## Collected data
****************************************

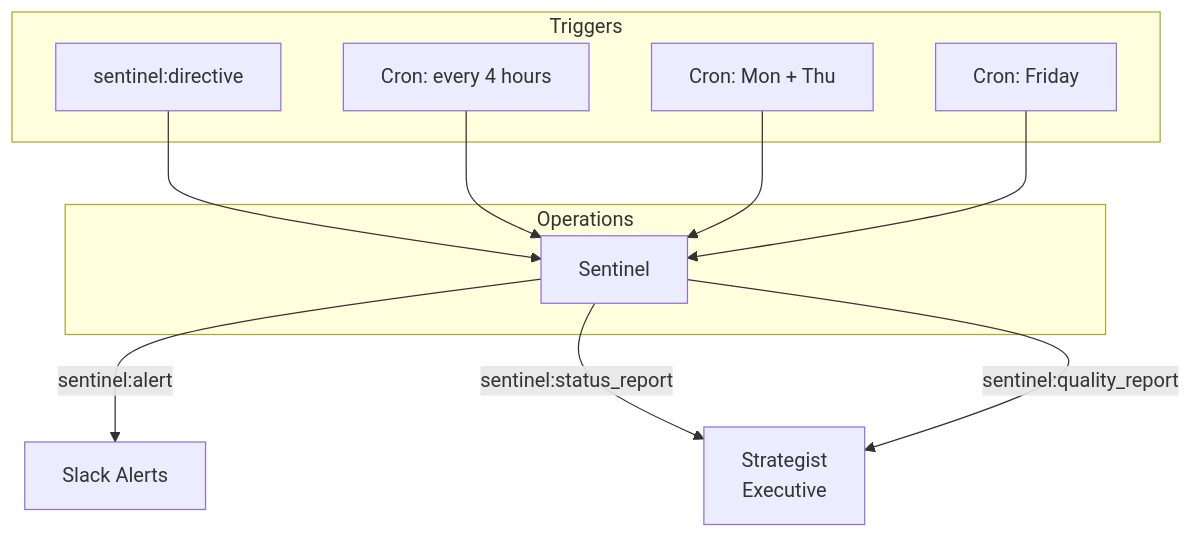
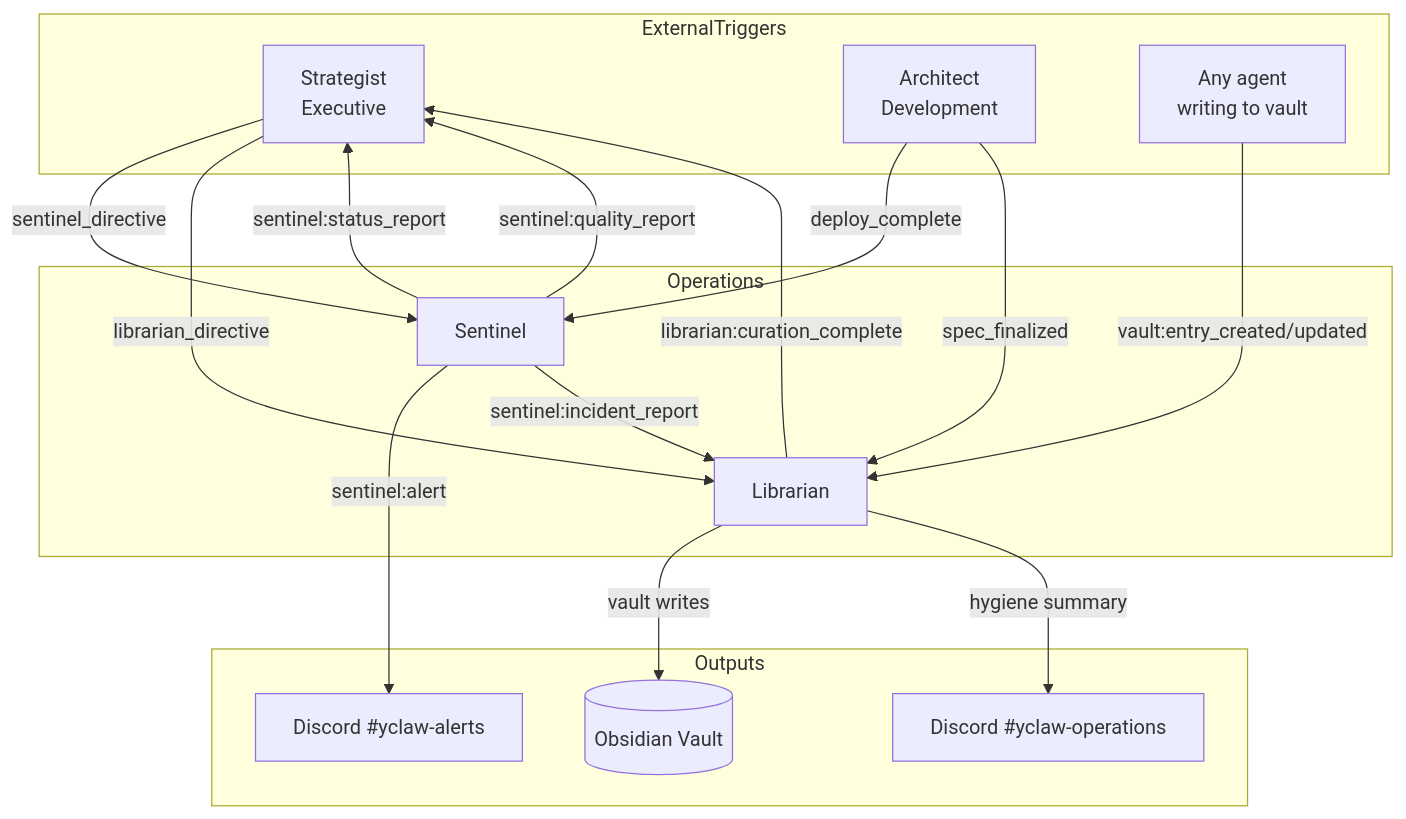
The diagram in departments/operations/README.md (YClawAI/YClaw), drawn with Mermaid before and after one commit. The commit also changed other lines of this file and 18 other files, not shown here.

First line of the commit message:
fix: Operations P0 — wiring bugs, cost explosion, stale refs, Librarian heartbeat (#117)

````diff
--- a/departments/operations/README.md
+++ b/departments/operations/README.md
@@ -14,22 +18,34 @@
 ```mermaid
 flowchart TD
-    subgraph Triggers
-        DIRECTIVE[sentinel:directive]
-        CRON_HEALTH[Cron: every 4 hours]
-        CRON_QUALITY[Cron: Mon + Thu]
-        CRON_DIGEST[Cron: Friday]
+    subgraph ExternalTriggers
+        STRATEGIST[Strategist<br/>Executive]
+        ARCHITECT[Architect<br/>Development]
+        OTHER_AGENTS[Any agent<br/>writing to vault]
     end
 
     subgraph Operations
         SENTINEL[Sentinel]
+        LIBRARIAN[Librarian]
     end
 
-    DIRECTIVE --> SENTINEL
-    CRON_HEALTH --> SENTINEL
-    CRON_QUALITY --> SENTINEL
-    CRON_DIGEST --> SENTINEL
+    subgraph Outputs
+        DISCORD_OPS[Discord #yclaw-operations]
+        DISCORD_ALERTS[Discord #yclaw-alerts]
+        VAULT[(Obsidian Vault)]
+    end
 
-    SENTINEL -- sentinel:alert --> SLACK[Slack Alerts]
-    SENTINEL -- sentinel:status_report --> STRATEGIST[Strategist<br/>Executive]
+    STRATEGIST -- sentinel_directive --> SENTINEL
+    STRATEGIST -- librarian_directive --> LIBRARIAN
+    ARCHITECT -- deploy_complete --> SENTINEL
+    ARCHITECT -- spec_finalized --> LIBRARIAN
+    OTHER_AGENTS -- vault:entry_created/updated --> LIBRARIAN
+
+    SENTINEL -- sentinel:alert --> DISCORD_ALERTS
+    SENTINEL -- sentinel:status_report --> STRATEGIST
     SENTINEL -- sentinel:quality_report --> STRATEGIST
+    SENTINEL -- sentinel:incident_report --> LIBRARIAN
+
+    LIBRARIAN -- vault writes --> VAULT
+    LIBRARIAN -- librarian:curation_complete --> STRATEGIST
+    LIBRARIAN -- hygiene summary --> DISCORD_OPS
 ```
````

****************************************

## Task requirements
The expected answer is a copy of each line above containing "subgraph".

## Written response
-    subgraph Triggers
+    subgraph ExternalTriggers
     subgraph Operations
+    subgraph Outputs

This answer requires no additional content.